Chinese female employees are more loyal to their employers and have higher brand satisfaction than males, a survey has found.
Jointly published on Friday by Peking University’s Institute of Social Science Survey and Zhaopin.com, a Chinese human resources website, the China Best Employers 2016 survey is based on feedback from more than 4 million respondents, about 53 percent of whom were women.
The report said 38 percent of the female respondents have never changed their jobs, 11 percent higher than male respondents. Meanwhile, 20 percent of the females have been in their
current job for more than five years. For males, it was half that, at just 10 percent.
The survey found that female employees care more about soft aspects of the workplace, including a positive and comfortable work environment, while at the same time, they desire equal pay for equal work.
Lin Fenqi, 31, who works at a trade company, said what she cares most about is happiness.
“I don’t want my work to take up the time I want to be spending with my child and family. I don’t ask for a high salary,” she said.
While female employees attach great importance to learning vocational skills as their career develops, the survey found that male employees care more about promotions. Women with work experience of less than one year are the most eager to improve their skills.
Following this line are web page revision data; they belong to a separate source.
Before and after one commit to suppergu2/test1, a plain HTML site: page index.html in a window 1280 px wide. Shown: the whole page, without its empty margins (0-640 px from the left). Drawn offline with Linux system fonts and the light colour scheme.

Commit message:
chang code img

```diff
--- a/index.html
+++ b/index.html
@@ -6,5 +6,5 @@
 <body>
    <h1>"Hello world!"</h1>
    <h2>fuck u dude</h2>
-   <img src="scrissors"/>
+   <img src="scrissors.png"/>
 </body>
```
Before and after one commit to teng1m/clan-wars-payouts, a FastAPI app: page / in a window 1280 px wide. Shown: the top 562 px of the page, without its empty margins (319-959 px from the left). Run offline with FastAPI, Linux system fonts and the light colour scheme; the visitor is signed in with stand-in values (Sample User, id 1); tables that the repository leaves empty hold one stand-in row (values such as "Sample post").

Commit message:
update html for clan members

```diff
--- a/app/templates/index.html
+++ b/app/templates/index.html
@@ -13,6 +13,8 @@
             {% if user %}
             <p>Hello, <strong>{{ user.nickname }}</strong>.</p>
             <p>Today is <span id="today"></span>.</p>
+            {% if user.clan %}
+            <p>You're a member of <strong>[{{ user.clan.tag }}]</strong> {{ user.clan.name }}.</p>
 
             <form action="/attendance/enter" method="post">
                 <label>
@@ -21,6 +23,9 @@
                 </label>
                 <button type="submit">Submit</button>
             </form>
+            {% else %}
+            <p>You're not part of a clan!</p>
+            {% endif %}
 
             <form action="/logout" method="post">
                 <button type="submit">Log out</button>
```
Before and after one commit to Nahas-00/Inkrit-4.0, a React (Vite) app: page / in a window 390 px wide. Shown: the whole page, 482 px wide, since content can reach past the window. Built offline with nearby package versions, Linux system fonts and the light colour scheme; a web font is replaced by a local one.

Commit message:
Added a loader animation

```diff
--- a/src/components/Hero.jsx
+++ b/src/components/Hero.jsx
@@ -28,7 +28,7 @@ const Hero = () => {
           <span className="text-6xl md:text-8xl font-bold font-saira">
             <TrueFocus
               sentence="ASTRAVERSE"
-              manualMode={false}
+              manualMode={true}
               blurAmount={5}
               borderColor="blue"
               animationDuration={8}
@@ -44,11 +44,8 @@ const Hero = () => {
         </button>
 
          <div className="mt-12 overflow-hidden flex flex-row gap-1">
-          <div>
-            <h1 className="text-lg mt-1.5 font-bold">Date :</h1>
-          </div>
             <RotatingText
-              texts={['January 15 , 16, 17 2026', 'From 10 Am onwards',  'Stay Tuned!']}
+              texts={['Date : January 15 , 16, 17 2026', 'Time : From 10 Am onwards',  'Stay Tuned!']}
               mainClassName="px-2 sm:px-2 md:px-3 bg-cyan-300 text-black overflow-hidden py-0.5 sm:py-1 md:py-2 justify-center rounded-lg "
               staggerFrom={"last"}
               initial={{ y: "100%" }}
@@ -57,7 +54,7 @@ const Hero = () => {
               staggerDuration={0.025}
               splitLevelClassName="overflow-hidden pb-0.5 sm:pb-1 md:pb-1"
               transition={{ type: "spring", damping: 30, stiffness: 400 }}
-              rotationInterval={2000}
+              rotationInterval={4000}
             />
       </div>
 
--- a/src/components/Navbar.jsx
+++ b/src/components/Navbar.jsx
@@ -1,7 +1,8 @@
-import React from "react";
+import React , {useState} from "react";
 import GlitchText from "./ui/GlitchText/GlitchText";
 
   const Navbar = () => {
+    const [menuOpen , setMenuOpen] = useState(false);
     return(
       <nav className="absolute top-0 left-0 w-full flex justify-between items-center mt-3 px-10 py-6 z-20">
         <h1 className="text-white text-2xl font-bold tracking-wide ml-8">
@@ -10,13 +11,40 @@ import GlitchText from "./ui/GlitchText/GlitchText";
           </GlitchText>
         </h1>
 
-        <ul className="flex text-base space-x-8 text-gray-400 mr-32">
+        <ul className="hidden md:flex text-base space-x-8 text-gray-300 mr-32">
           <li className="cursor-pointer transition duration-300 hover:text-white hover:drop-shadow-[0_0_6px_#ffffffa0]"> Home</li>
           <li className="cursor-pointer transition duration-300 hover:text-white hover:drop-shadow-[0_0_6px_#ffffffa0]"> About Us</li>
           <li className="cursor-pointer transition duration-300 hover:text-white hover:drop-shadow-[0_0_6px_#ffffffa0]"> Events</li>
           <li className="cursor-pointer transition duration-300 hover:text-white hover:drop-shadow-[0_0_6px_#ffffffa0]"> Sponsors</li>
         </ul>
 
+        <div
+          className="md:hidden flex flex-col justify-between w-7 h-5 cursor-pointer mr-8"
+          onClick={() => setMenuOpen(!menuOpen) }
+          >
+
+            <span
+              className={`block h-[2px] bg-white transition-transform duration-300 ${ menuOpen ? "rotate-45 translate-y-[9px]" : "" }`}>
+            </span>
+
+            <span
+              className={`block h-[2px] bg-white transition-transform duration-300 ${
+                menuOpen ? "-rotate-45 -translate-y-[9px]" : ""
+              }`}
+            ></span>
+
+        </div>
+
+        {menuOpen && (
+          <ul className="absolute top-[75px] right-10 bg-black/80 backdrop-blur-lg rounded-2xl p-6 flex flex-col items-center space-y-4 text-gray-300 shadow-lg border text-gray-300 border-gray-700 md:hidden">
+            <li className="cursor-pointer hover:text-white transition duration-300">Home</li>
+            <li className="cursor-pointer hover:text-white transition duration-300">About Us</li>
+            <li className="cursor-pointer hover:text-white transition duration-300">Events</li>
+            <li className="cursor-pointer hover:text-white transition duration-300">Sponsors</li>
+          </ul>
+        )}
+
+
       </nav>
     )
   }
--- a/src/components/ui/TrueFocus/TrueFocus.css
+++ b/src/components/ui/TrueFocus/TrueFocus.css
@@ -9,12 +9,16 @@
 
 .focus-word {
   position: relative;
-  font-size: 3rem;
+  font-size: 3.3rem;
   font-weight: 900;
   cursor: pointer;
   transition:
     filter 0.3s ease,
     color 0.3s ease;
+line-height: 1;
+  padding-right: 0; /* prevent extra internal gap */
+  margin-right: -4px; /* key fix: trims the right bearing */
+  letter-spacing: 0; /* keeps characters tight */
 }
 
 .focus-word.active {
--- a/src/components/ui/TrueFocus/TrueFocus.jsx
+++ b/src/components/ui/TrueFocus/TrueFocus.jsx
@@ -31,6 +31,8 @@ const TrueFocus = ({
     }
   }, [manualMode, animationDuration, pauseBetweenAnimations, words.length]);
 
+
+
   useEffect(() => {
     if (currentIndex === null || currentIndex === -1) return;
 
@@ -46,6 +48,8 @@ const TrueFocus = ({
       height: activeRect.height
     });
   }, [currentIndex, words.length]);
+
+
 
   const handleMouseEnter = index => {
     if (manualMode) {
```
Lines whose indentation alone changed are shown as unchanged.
The survey found that 56 percent of such women think improving their skills is the most important aspect of their career over the next three years.
Recognition of personal capabilities and self-fulfillment are also top concerns for women, which “shows females are more worried about being replaced and more eager to win recognition,” the report said.
Zhaopin.com calls on employers to pay more attention to their female employees’ need for recognition and build up an internal community in their enterprises that is more suitable for women’s development.